WORK INSTRUCTION
Which lines run from the one containing "Co-Authored-By: Claude Opus" to the end of the entries below? Reproduce them exactly, both ends included.
== RAW DATA
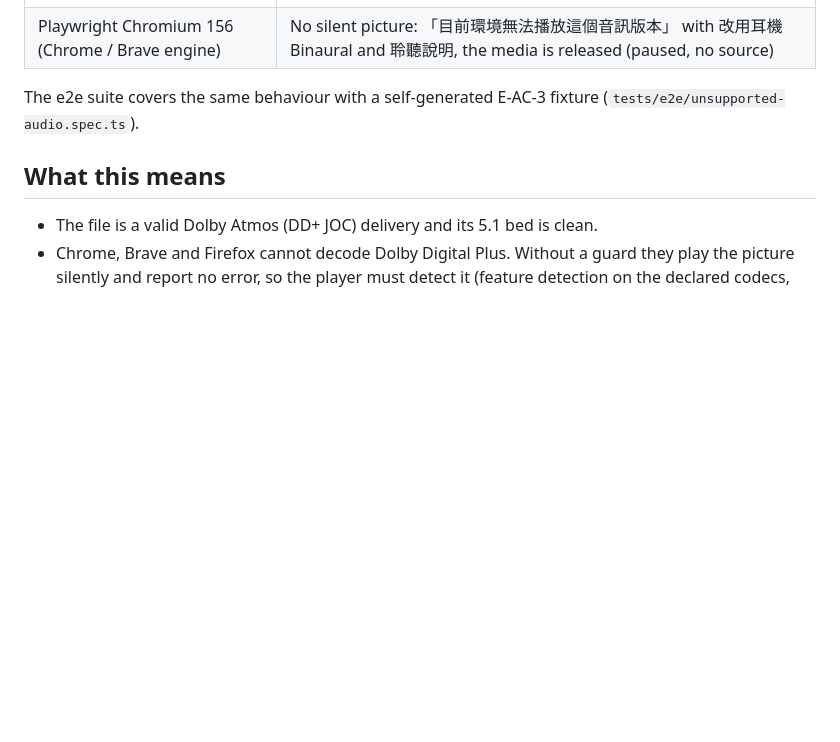
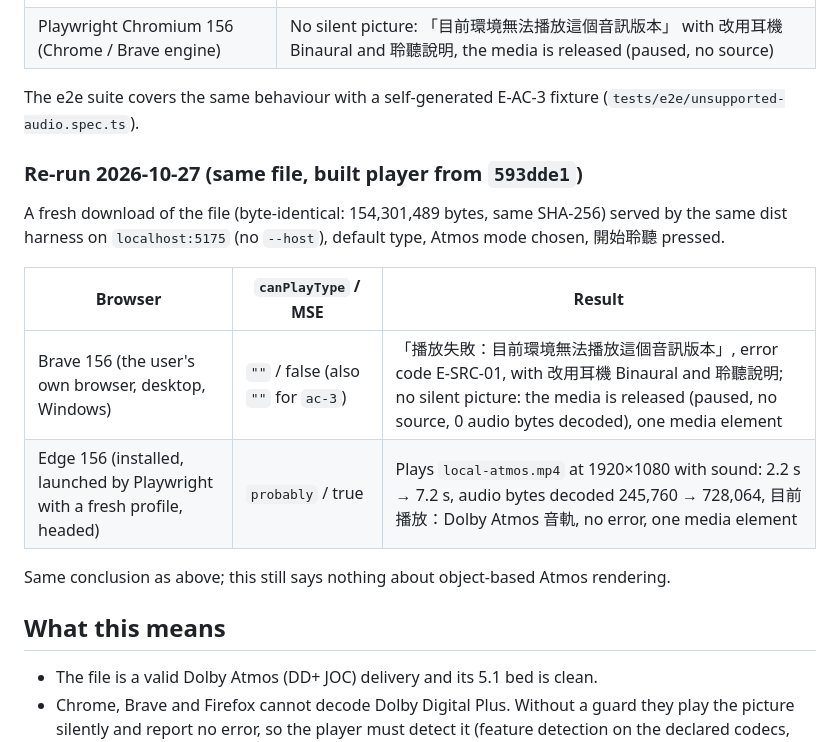
Before and after one commit to kekekewww/WG_Dolby_Live, a Markdown page: evidence/test-results/atmos-browser-probe.md, the part around the change. GitHub-like rendering; blank space fills up the shorter version.

Commit message:
docs: Atmos probe re-run on 2026-10-27 (Brave 156, Edge 156)
Same studio file, same built player (593dde1), local harness only.
Brave refuses the Dolby Digital Plus track with E-SRC-01 and offers
Binaural; Edge plays it with sound. Nothing about object rendering.

Co-Authored-By: Claude Opus 5.5 <noreply@anthropic.com>

```diff
--- a/evidence/test-results/atmos-browser-probe.md
+++ b/evidence/test-results/atmos-browser-probe.md
@@ -55,6 +55,18 @@ Dist harness on localhost with `WG_DEV_ATMOS_FILE` pointing at the file and the
 
 The e2e suite covers the same behaviour with a self-generated E-AC-3 fixture (`tests/e2e/unsupported-audio.spec.ts`).
 
+### Re-run 2026-10-27 (same file, built player from `593dde1`)
+
+A fresh download of the file (byte-identical: 154,301,489 bytes, same SHA-256) served by the same dist harness on
+`localhost:5175` (no `--host`), default type, Atmos mode chosen, 開始聆聽 pressed.
+
+| Browser | `canPlayType` / MSE | Result |
+|---|---|---|
+| Brave 156 (the user's own browser, desktop, Windows) | `""` / false (also `""` for `ac-3`) | 「播放失敗：目前環境無法播放這個音訊版本」, error code E-SRC-01, with 改用耳機 Binaural and 聆聽說明; no silent picture: the media is released (paused, no source, 0 audio bytes decoded), one media element |
+| Edge 156 (installed, launched by Playwright with a fresh profile, headed) | `probably` / true | Plays `local-atmos.mp4` at 1920×1080 with sound: 2.2 s → 7.2 s, audio bytes decoded 245,760 → 728,064, 目前播放：Dolby Atmos 音軌, no error, one media element |
+
+Same conclusion as above; this still says nothing about object-based Atmos rendering.
+
 ## What this means
 
 - The file is a valid Dolby Atmos (DD+ JOC) delivery and its 5.1 bed is clean.
```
====
RESULT OF THE TASK
Co-Authored-By: Claude Opus 5.5 <noreply@anthropic.com>

```diff
--- a/evidence/test-results/atmos-browser-probe.md
+++ b/evidence/test-results/atmos-browser-probe.md
@@ -55,6 +55,18 @@ Dist harness on localhost with `WG_DEV_ATMOS_FILE` pointing at the file and the
 
 The e2e suite covers the same behaviour with a self-generated E-AC-3 fixture (`tests/e2e/unsupported-audio.spec.ts`).
 
+### Re-run 2026-10-27 (same file, built player from `593dde1`)
+
+A fresh download of the file (byte-identical: 154,301,489 bytes, same SHA-256) served by the same dist harness on
+`localhost:5175` (no `--host`), default type, Atmos mode chosen, 開始聆聽 pressed.
+
+| Browser | `canPlayType` / MSE | Result |
+|---|---|---|
+| Brave 156 (the user's own browser, desktop, Windows) | `""` / false (also `""` for `ac-3`) | 「播放失敗：目前環境無法播放這個音訊版本」, error code E-SRC-01, with 改用耳機 Binaural and 聆聽說明; no silent picture: the media is released (paused, no source, 0 audio bytes decoded), one media element |
+| Edge 156 (installed, launched by Playwright with a fresh profile, headed) | `probably` / true | Plays `local-atmos.mp4` at 1920×1080 with sound: 2.2 s → 7.2 s, audio bytes decoded 245,760 → 728,064, 目前播放：Dolby Atmos 音軌, no error, one media element |
+
+Same conclusion as above; this still says nothing about object-based Atmos rendering.
+
 ## What this means
 
 - The file is a valid Dolby Atmos (DD+ JOC) delivery and its 5.1 bed is clean.
```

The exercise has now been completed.